■ EXERCISE OBJECTIVE
Here is a block of records. Copy every line in it that includes "import".

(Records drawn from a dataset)
..........

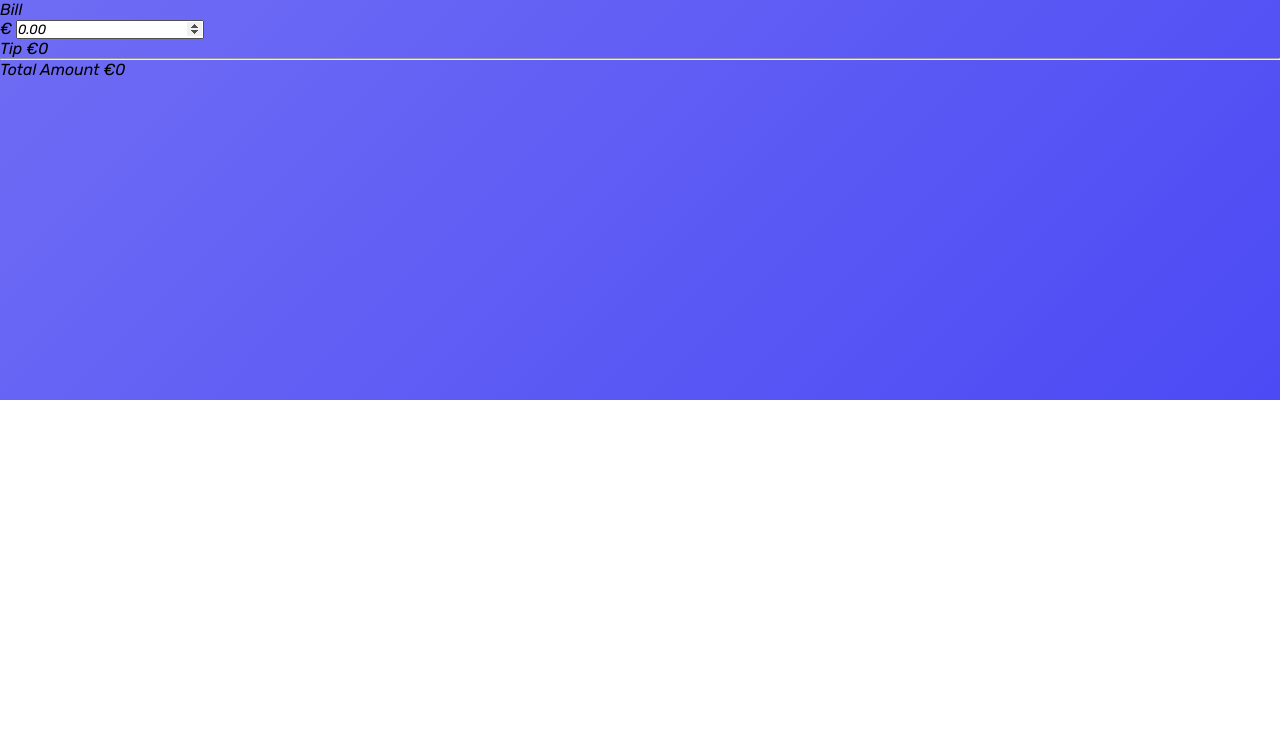
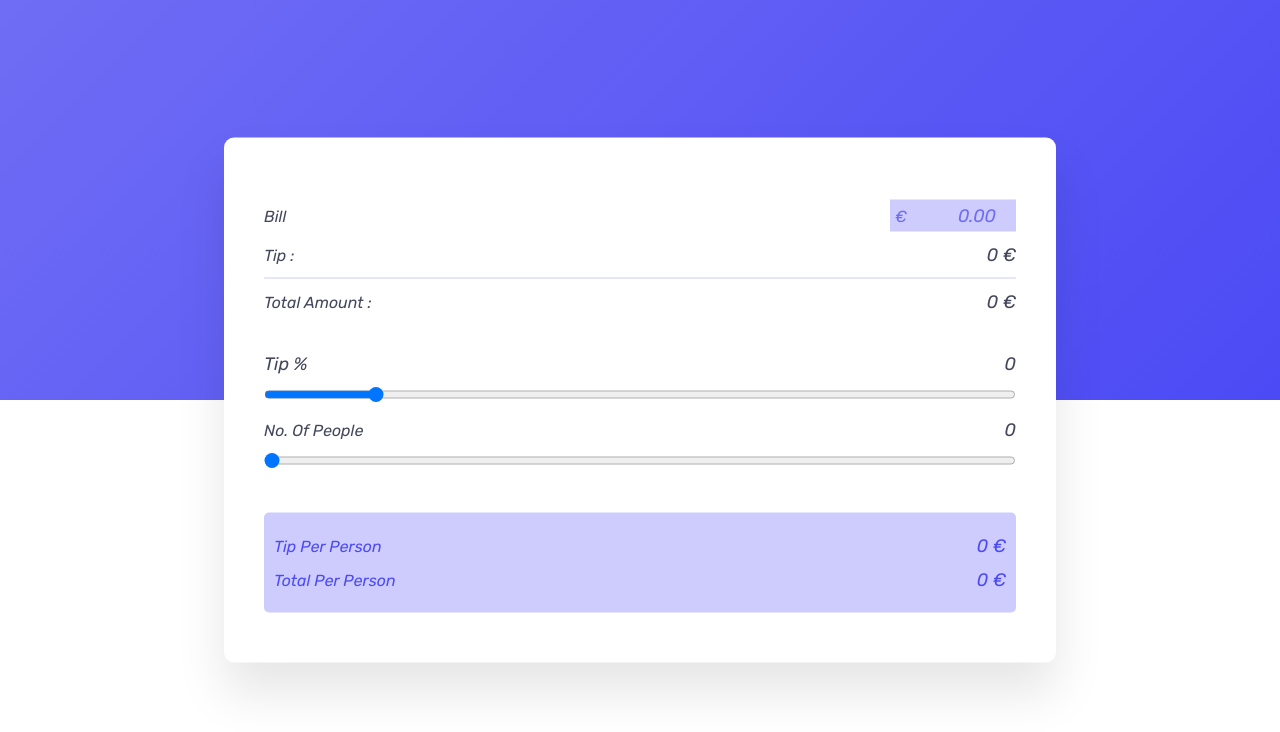
Before and after one commit to rusinner/tip-calculator, a plain HTML site: page index.html in a window 1280 px wide. Drawn offline with Linux system fonts and the light colour scheme.

Commit message:
js start

```diff
--- a/index.html
+++ b/index.html
@@ -21,19 +21,63 @@
             </div>
         </div>
         <div class="wrapper">
-            <span class="lbl">Tip</span>
+            <span class="lbl">Tip  : </span>
             <span id="tip-amount" class="val">
-                €0
+                  0 €
             </span>
         </div>
         <hr>
         <div class="wrapper">
-            <span class="lbl">Total Amount</span>
+            <span class="lbl">Total Amount  :</span>
             <span id="total-amount" class="val">
-                €0
+                0 €
             </span>
         </div>
     </section>
+
+    <section>
+        <div class="wrapper">
+            <label for="tip" class="val">
+                Tip %
+            </label>
+            <span id="tip-percent" class="val">
+                0
+            </span>
+        </div>
+        <input type="range" min="1" id="tip" value="15">
+        <div class="wrapper">
+            <label for="no-of-people" class="lbl">
+                No. Of People
+            </label>
+            <span id="split-num" class="val">
+                0
+            </span>
+        </div>
+        <input type="range" min="1" max="15" id="no-of-people" value="1">
+    </section>
+
+    <section>
+        <div class="wrapper">
+            <span class="lbl" class="lbl">
+                Tip Per Person
+            </span>
+            <span id="tip-per-person" class="val">
+                0 €
+            </span>
+
+        </div>
+
+        <div class="wrapper">
+            <span class="lbl">
+                Total Per Person
+            </span>
+            <span id="total-per-person" class="val">
+                0 €
+            </span>
+        </div>
+    </section>
+
+
 </div>
 
 
--- a/styles.scss
+++ b/styles.scss
@@ -12,3 +12,82 @@ body{
     background-size: 100% 50%;
     background-repeat: no-repeat;
 }
+
+.container{
+    background-color: #ffffff;
+    width: 65%;
+    padding: 50px 40px;
+    border-radius: 10px;
+    position: absolute;
+    transform: translate(-50%,-50%);
+    top: 50%;
+    left: 50%;
+    box-shadow: 0 30px 50px rgba(0, 0, 0, .1);
+
+    hr{
+        border: none;
+        border-bottom: 1px solid #cdccfd;
+    }
+
+
+    .wrapper{
+        display: flex;
+        align-items: center;
+        justify-content: space-between;
+        margin: 12px 0;
+        .lbl{
+            font-size: 16px;
+            color: #44475b;
+            font-weight: 400;
+        }
+        .val{
+            color: #44475b;
+            font-weight: 500;
+            font-size: 18px;
+        }
+        .input-box{
+            background-color: #cdccfd;
+            color: #6f6df4;
+            padding: 5px;
+            #bill{
+                background-color: transparent;
+                border: none;
+                outline: none;
+                width: 100px;
+                text-align: right;
+                color: #6f6df4;
+
+            }
+        }
+
+
+
+    }
+    input[type = "range"]{
+        width: 100%;
+        cursor: pointer;
+        &::not(:last-child){
+            margin-bottom: 5px;
+        }
+    }
+
+    section{
+        &:not(:last-child){
+            margin-bottom: 40px;
+        }
+        &:not(:first-child){
+            margin-top: 40px;
+        }
+        &:last-child{
+            background-color: #cdccfd;
+            padding: 10px;
+            border-radius: 5px;
+            .val{
+                color: #4c4af4;
+            }
+            .lbl{
+                color:#4c4af4 ;
+            }
+        }
+    }
+}
```
Also changed, not shown: styles.css, 1 other file.
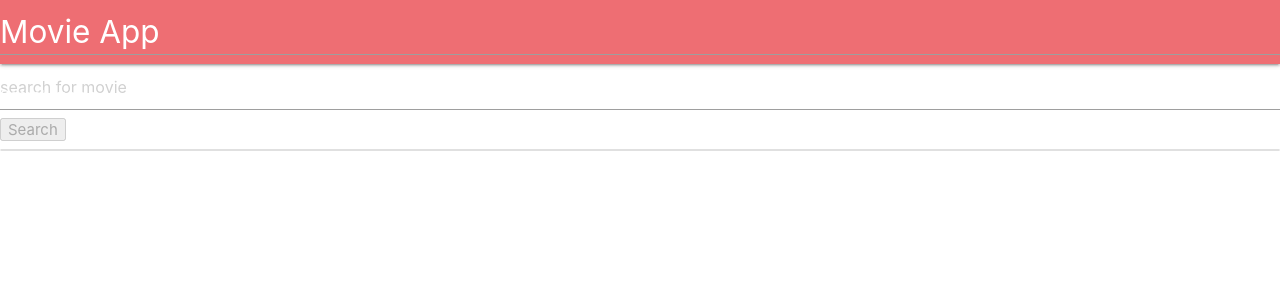
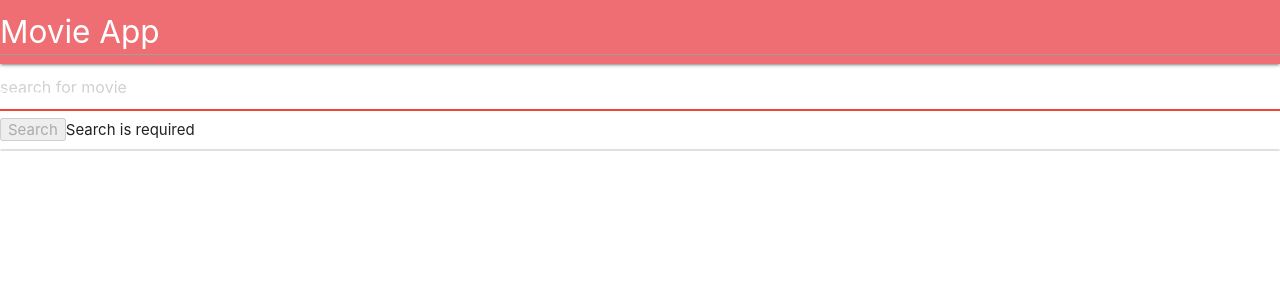
Before and after one commit to thomasengels/angular-vdab, an Angular app: page /movies/add in a window 1280 px wide. Shown: the top 300 px of the page. Built offline with nearby package versions, Linux system fonts and the light colour scheme.

Commit message:
9-form-validation

```diff
--- a/src/app/movies-add/movies-add.component.html
+++ b/src/app/movies-add/movies-add.component.html
@@ -1,9 +1,13 @@
-<form #searchForm="ngForm" (ngSubmit)="searchMovie(searchForm.value)">
-    <input type="text" placeholder="search for movie" name="title" required ngModel>
+<form #searchForm="ngForm" (ngSubmit)="searchMovie(searchForm.value)" novalidate>
+    <input #title="ngModel" [ngClass]="searchForm.invalid && searchForm.pristine && searchForm.untouched ? 'invalid' : ''" type="text" placeholder="search for movie" name="title" required minlength="2" ngModel>
     <button type="submit" [disabled]="searchForm.invalid">Search</button>
+    <ng-container *ngIf="title.invalid">
+        <span *ngIf="title.errors?.required">Search is required</span>
+        <span *ngIf="title.errors?.minlength">Search has a min length of 2 (current length is {{title.errors.minlength.actualLength}})</span>
+    </ng-container>
 </form>
 
-<ul class="collection ">
+<ul class="collection " #list>
     <li class="collection-item avatar " *ngFor="let movie of searchedMovies" (click)="addMovie(movie.onlineId)">
         <img [src]="movie.poster " [alt]="movie.title " />
         <span class="title ">{{movie.title}}</span>
--- a/src/app/movies-add/movies-add.component.ts
+++ b/src/app/movies-add/movies-add.component.ts
@@ -2,6 +2,7 @@ import { MoviesService } from './../services/movies.service';
 import { Component, OnInit } from '@angular/core';
 import { Router } from '@angular/router';
 import { Movie } from '../models/movie.model';
+import { ViewChild } from '@angular/core';
 
 export interface Search {
   title: string;
@@ -14,6 +15,9 @@ export interface Search {
 })
 export class MoviesAddComponent implements OnInit {
   searchedMovies: Movie[] = [];
+
+  @ViewChild("searchForm") searchForm: any;
+  @ViewChild("title") title: any;
 
   constructor(private moviesService: MoviesService,
               private router: Router) { }
```
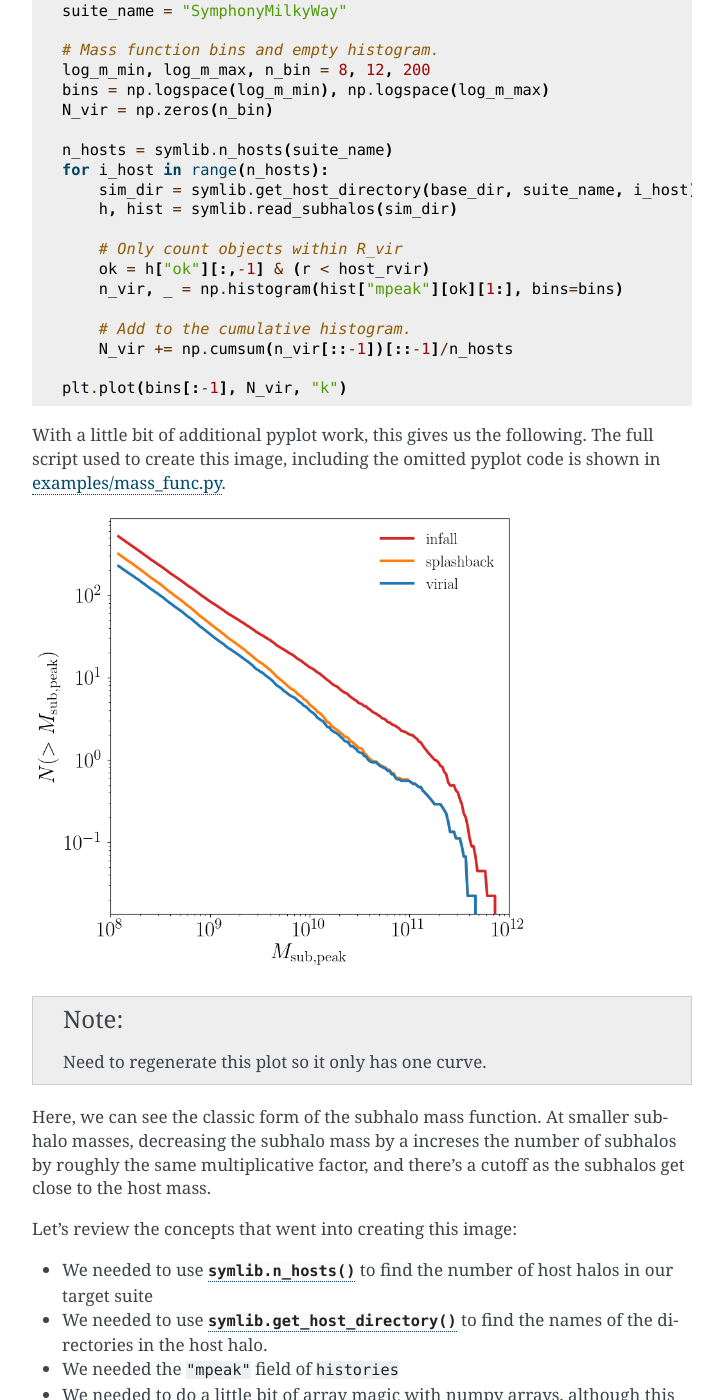
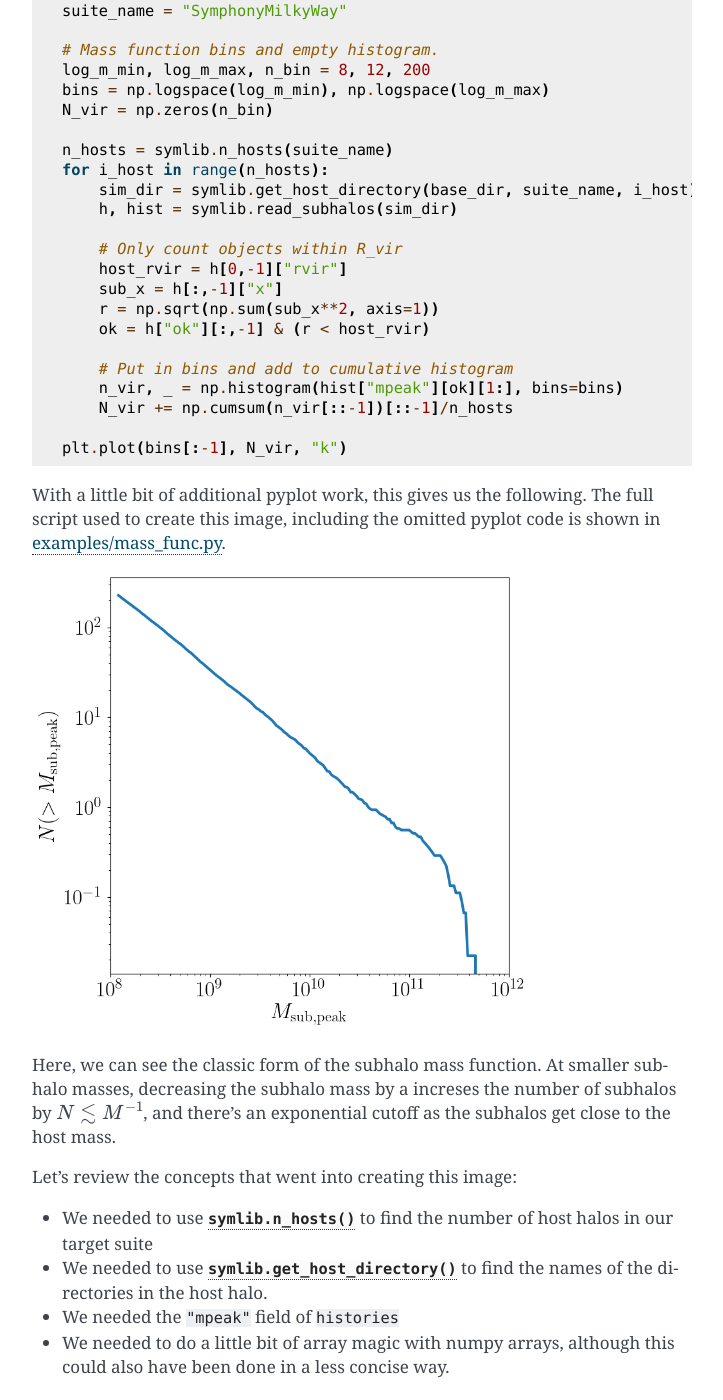
Before and after one commit to phil-mansfield/symphony, a Sphinx documentation site: the page built from docs/source/getting_started.rst, in a window 1280 px wide and 1400 px high, scrolled down 6493 px. Shown: the whole window, without its empty margins (388-1111 px from the left). Built offline with Sphinx 7.4.7, drawn with Linux system fonts in a browser that asks for light colours.

Commit message:
Fixed documentation compilation errors.

```diff
--- a/docs/source/conf.py
+++ b/docs/source/conf.py
@@ -54,4 +54,4 @@
 # Add any paths that contain custom static files (such as style sheets) here,
 # relative to this directory. They are copied after the builtin static files,
 # so a file named "default.css" will overwrite the builtin "default.css".
-html_static_path = ['_static']
+html_static_path = []
--- a/docs/source/getting_started.rst
+++ b/docs/source/getting_started.rst
@@ -200,10 +200,13 @@
 	h, hist = symlib.read_subhalos(sim_dir)
 
 	# Only count objects within R_vir
+        host_rvir = h[0,-1]["rvir"]
+        sub_x = h[:,-1]["x"]
+        r = np.sqrt(np.sum(sub_x**2, axis=1))
         ok = h["ok"][:,-1] & (r < host_rvir)
+
+        # Put in bins and add to cumulative histogram
         n_vir, _ = np.histogram(hist["mpeak"][ok][1:], bins=bins)
-
-	# Add to the cumulative histogram.
 	N_vir += np.cumsum(n_vir[::-1])[::-1]/n_hosts
 
     plt.plot(bins[:-1], N_vir, "k")
@@ -213,10 +216,7 @@
 .. image:: mass_func.png
    :width: 500
 
-.. note::
-   Need to regenerate this plot so it only has one curve.
-
-Here, we can see the classic form of the subhalo mass function. At smaller subhalo masses, decreasing the subhalo mass by a increses the number of subhalos by roughly the same multiplicative factor, and there's a cutoff as the subhalos get close to the host mass.
+Here, we can see the classic form of the subhalo mass function. At smaller subhalo masses, decreasing the subhalo mass by a increses the number of subhalos by :math:`N \lesssim M^{-1}`, and there's an exponential cutoff as the subhalos get close to the host mass.
 
 Let's review the concepts that went into creating this image:
 
```
Also changed, not shown: docs/source/simulations.rst (+4 -4 lines), docs/source/terminology.rst (deleted, +0 -8 lines), docs/source/mass_func.png.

..........

■ SOLUTION TO THIS EXERCISE
@@ -2,6 +2,7 @@ import { MoviesService } from './../services/movies.service';
 import { Component, OnInit } from '@angular/core';
 import { Router } from '@angular/router';
 import { Movie } from '../models/movie.model';
+import { ViewChild } from '@angular/core';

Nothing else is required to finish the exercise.